** Try it **
Scan the entries below for the word "panzetapp" and copy every line in which it occurs.

== Source material

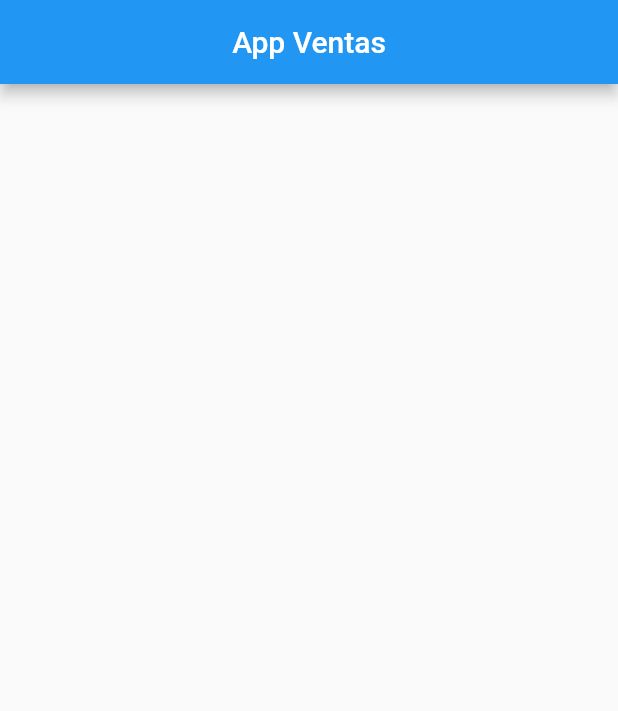
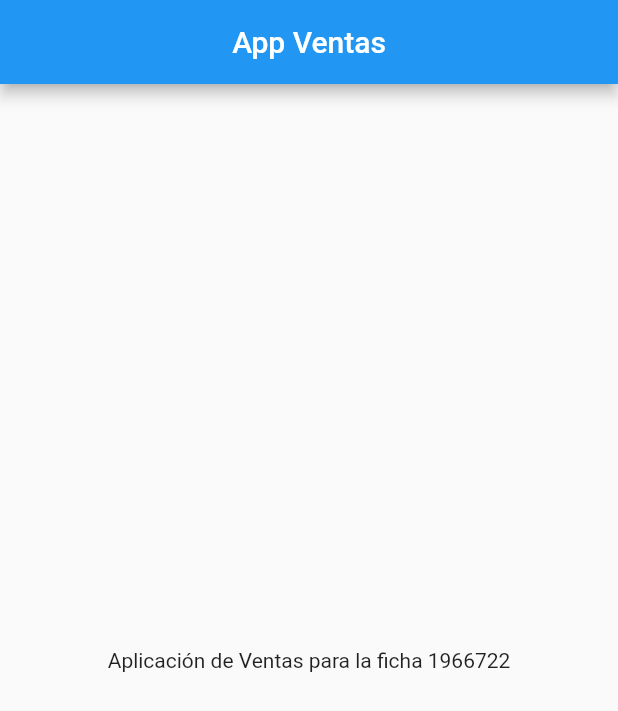
Before and after one commit to jjsolarte/Flutter-One-Test, a Flutter app: the HomeScreen screen opened directly, on a phone screen of 412 x 824 dp. Shown: the top 711 px of the screen. Run offline on Flutter 3.47's test engine with Material 2 defaults, Android fonts, the phone set to English and light mode, and no system bars.

Commit message:
home ui changes

```diff
--- a/lib/ui/home/home_screen.dart
+++ b/lib/ui/home/home_screen.dart
@@ -14,6 +14,9 @@ class _HomeScreenState extends State<HomeScreen> {
           title: Text('App Ventas'),
           centerTitle: true,
         ),
+        body: Center(
+          child: Text('Aplicación de Ventas para la ficha 1966722'),
+        ),
       ),
     );
   }
```
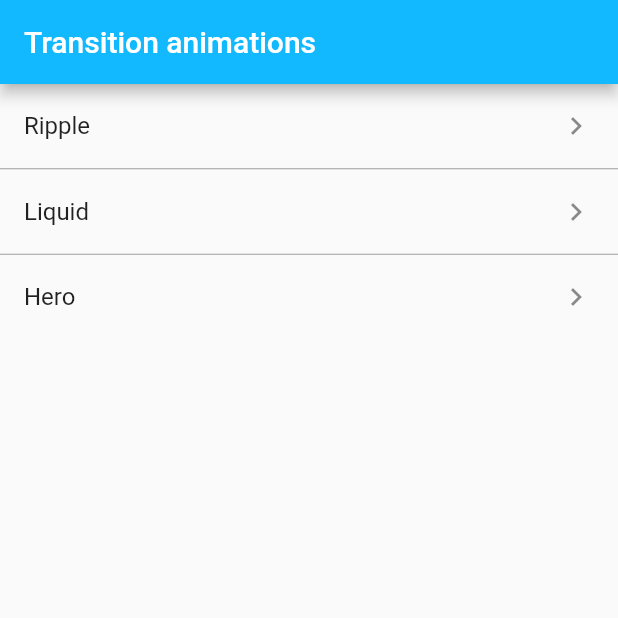
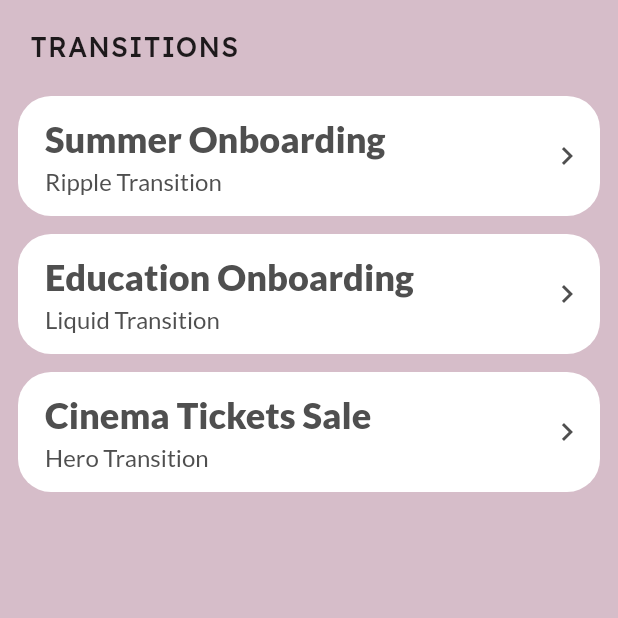
Before and after one commit to valentinallavayol/flutter-animations-example, a Flutter app: the screen it shows after launch, on a phone screen of 412 x 824 dp, the top half of it. Run offline on Flutter 3.47's test engine with Material 2 defaults, Android fonts, the phone set to English and light mode, and no system bars; our stand-ins replace bloc, delayed_display, equatable, flutter_bloc, liquid_swipe, transparent_image; missing offline and left inert: rect_getter; generated files the repository leaves out were written again.

Commit message:
home implemented

```diff
--- /dev/null
+++ b/lib/app/home/category_title.dart
@@ -0,0 +1,23 @@
+import 'package:flutter/material.dart';
+
+class CategoryTitle extends StatelessWidget {
+  const CategoryTitle({super.key, required String title}) : _title = title;
+
+  final String _title;
+
+  @override
+  Widget build(BuildContext context) {
+    return Padding(
+      padding: const EdgeInsets.only(left: 20, bottom: 15),
+      child: Text(
+        _title.toUpperCase(),
+        style: const TextStyle(
+          fontFamily: 'LexendDeca',
+          fontWeight: FontWeight.w400,
+          fontSize: 18,
+          letterSpacing: 0.8,
+        ),
+      ),
+    );
+  }
+}
--- /dev/null
+++ b/lib/app/home/home_card.dart
@@ -0,0 +1,73 @@
+// ignore_for_file: inference_failure_on_instance_creation
+
+import 'package:flutter/material.dart';
+
+class HomeCard extends StatelessWidget {
+  const HomeCard({
+    super.key,
+    required String title,
+    required String subtitle,
+    required Widget screen,
+  })  : _title = title,
+        _subtitle = subtitle,
+        _screen = screen;
+
+  final String _title;
+  final String _subtitle;
+  final Widget _screen;
+
+  @override
+  Widget build(BuildContext context) {
+    return GestureDetector(
+      onTap: () => Navigator.of(context).push(
+        MaterialPageRoute(
+          builder: (context) => _screen,
+        ),
+      ),
+      child: Container(
+        margin: const EdgeInsets.symmetric(vertical: 6, horizontal: 12),
+        decoration: const BoxDecoration(
+          borderRadius: BorderRadius.all(Radius.circular(22)),
+          color: Colors.white,
+        ),
+        child: Padding(
+          padding:
+              const EdgeInsets.only(left: 18, right: 10, top: 14, bottom: 14),
+          child: Row(
+            mainAxisAlignment: MainAxisAlignment.spaceBetween,
+            children: [
+              Column(
+                crossAxisAlignment: CrossAxisAlignment.start,
+                children: [
+                  Text(
+                    _title,
+                    style: const TextStyle(
+                      fontFamily: 'Lato',
+                      fontSize: 24,
+                      fontWeight: FontWeight.bold,
+                      color: Color.fromRGBO(79, 79, 79, 1),
+                    ),
+                  ),
+                  const SizedBox(height: 4),
+                  Text(
+                    _subtitle,
+                    style: const TextStyle(
+                      fontFamily: 'Lato',
+                      color: Color.fromRGBO(79, 79, 79, 1),
+                      fontSize: 16,
+                      fontWeight: FontWeight.w300,
+                    ),
+                  ),
+                ],
+              ),
+              const Icon(
+                Icons.navigate_next,
+                color: Color.fromRGBO(79, 79, 79, 1),
+              ),
+            ],
+          ),
+        ),
+      ),
+    );
+  }
+}
--- a/lib/app/home/home_screen.dart
+++ b/lib/app/home/home_screen.dart
@@ -1,7 +1,33 @@
 import 'package:flutter/material.dart';
+import 'package:panzetapp/app/home/category.dart';
+import 'package:panzetapp/app/home/category_title.dart';
+import 'package:panzetapp/app/home/home_card.dart';
 import 'package:panzetapp/transitions/hero/tickets_sale_1.dart';
 import 'package:panzetapp/transitions/liquid/education_learning.dart';
 import 'package:panzetapp/transitions/ripple/summer_travel.dart';
+
+final data = <Category>[
+  Category(
+    'Transitions',
+    <CategoryItem>[
+      CategoryItem(
+        'Summer Onboarding',
+        'Ripple Transition',
+        const SummerTravelOnboarding(),
+      ),
+      CategoryItem(
+        'Education Onboarding',
+        'Liquid Transition',
+        const EducationLearning(),
+      ),
+      CategoryItem(
+        'Cinema Tickets Sale',
+        'Hero Transition',
+        const TicketsSale1(),
+      ),
+    ],
+  ),
+];
 
 class HomeScreen extends StatelessWidget {
   const HomeScreen({super.key});
@@ -9,48 +35,23 @@ class HomeScreen extends StatelessWidget {
   @override
   Widget build(BuildContext context) {
     return Scaffold(
-      appBar: AppBar(title: const Text('Transition animations')),
-      body: ListView.separated(
-        physics: const BouncingScrollPhysics(),
-        padding: EdgeInsets.zero,
-        itemCount: 3,
-        separatorBuilder: (context, index) =>
-            Divider(height: 1, color: Colors.grey),
-        itemBuilder: (_, index) {
-          if (index == 0) {
-            return ListTile(
-              title: const Text('Ripple'),
-              trailing: const Icon(Icons.navigate_next),
-              onTap: () => Navigator.of(context).push(
-                MaterialPageRoute(
-                  builder: (context) => const SummerTravelOnboarding(),
-                ),
-              ),
-            );
-          }
-          if (index == 1) {
-            return ListTile(
-              title: const Text('Liquid'),
-              trailing: const Icon(Icons.navigate_next),
-              onTap: () => Navigator.of(context).push(
-                MaterialPageRoute(
-                  builder: (context) => const EducationLearning(),
-                ),
-              ),
-            );
-          }
-          if (index == 2) {
-            return ListTile(
-              title: const Text('Hero'),
-              trailing: const Icon(Icons.navigate_next),
-              onTap: () => Navigator.of(context).push(
-                MaterialPageRoute(
-                  builder: (context) => const TicketsSale1(),
-                ),
-              ),
-            );
-          }
-        },
+      backgroundColor: const Color.fromRGBO(214, 189, 201, 1),
+      body: SafeArea(
+        child: ListView(
+          physics: const BouncingScrollPhysics(),
+          padding: const EdgeInsets.only(top: 20),
+          children: [
+            for (final category in data) ...[
+              CategoryTitle(title: category.title),
+              for (final item in category.items)
+                HomeCard(
+                  title: item.title,
+                  subtitle: item.subtitle,
+                  screen: item.screen,
+                )
+            ]
+          ],
+        ),
       ),
     );
   }
--- a/lib/app/view/app.dart
+++ b/lib/app/view/app.dart
@@ -22,11 +22,7 @@ class App extends StatelessWidget {
       ),
       localizationsDelegates: AppLocalizations.localizationsDelegates,
       supportedLocales: AppLocalizations.supportedLocales,
-      home: HomeScreen(),
-      // home: BlocProvider(
-      //   create: (context) => CarouselCubit(),
-      //   child: const AwesomeCarousel(),
-      // ),
+      home: const HomeScreen(),
     );
   }
 }
```
Also changed, not shown: lib/app/home/category.dart (added, +17 -0 lines), lib/transitions/hero/close_button.dart (added, +34 -0 lines), lib/transitions/hero/tickets_sale_2.dart (+7 -20 lines), lib/transitions/liquid/education_learning.dart (+2 -5 lines), lib/transitions/ripple/summer_onboarding_screen.dart (+2 -5 lines).
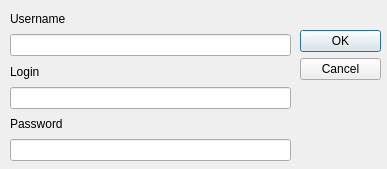
This is client/view/signupdialog.ui in dima-vs/Easy-Crossplatform-Drive as Qt 5 draws it before an edit. The edited form follows.
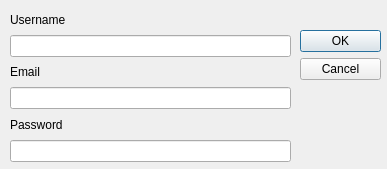
This is the edited form.

Diff of the .ui file:
```diff
--- a/client/view/signupdialog.ui
+++ b/client/view/signupdialog.ui
@@ -35,7 +35,7 @@
      <x>10</x>
      <y>10</y>
      <width>281</width>
-     <height>151</height>
+     <height>152</height>
     </rect>
    </property>
    <layout class="QVBoxLayout" name="verticalLayout">
@@ -52,7 +52,7 @@
     <item>
      <widget class="QLabel" name="label">
       <property name="text">
-       <string>Login</string>
+       <string>Email</string>
       </property>
      </widget>
     </item>
```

====

** Answer box **
+import 'package:panzetapp/app/home/category.dart';
+import 'package:panzetapp/app/home/category_title.dart';
+import 'package:panzetapp/app/home/home_card.dart';
 import 'package:panzetapp/transitions/hero/tickets_sale_1.dart';
 import 'package:panzetapp/transitions/liquid/education_learning.dart';
 import 'package:panzetapp/transitions/ripple/summer_travel.dart';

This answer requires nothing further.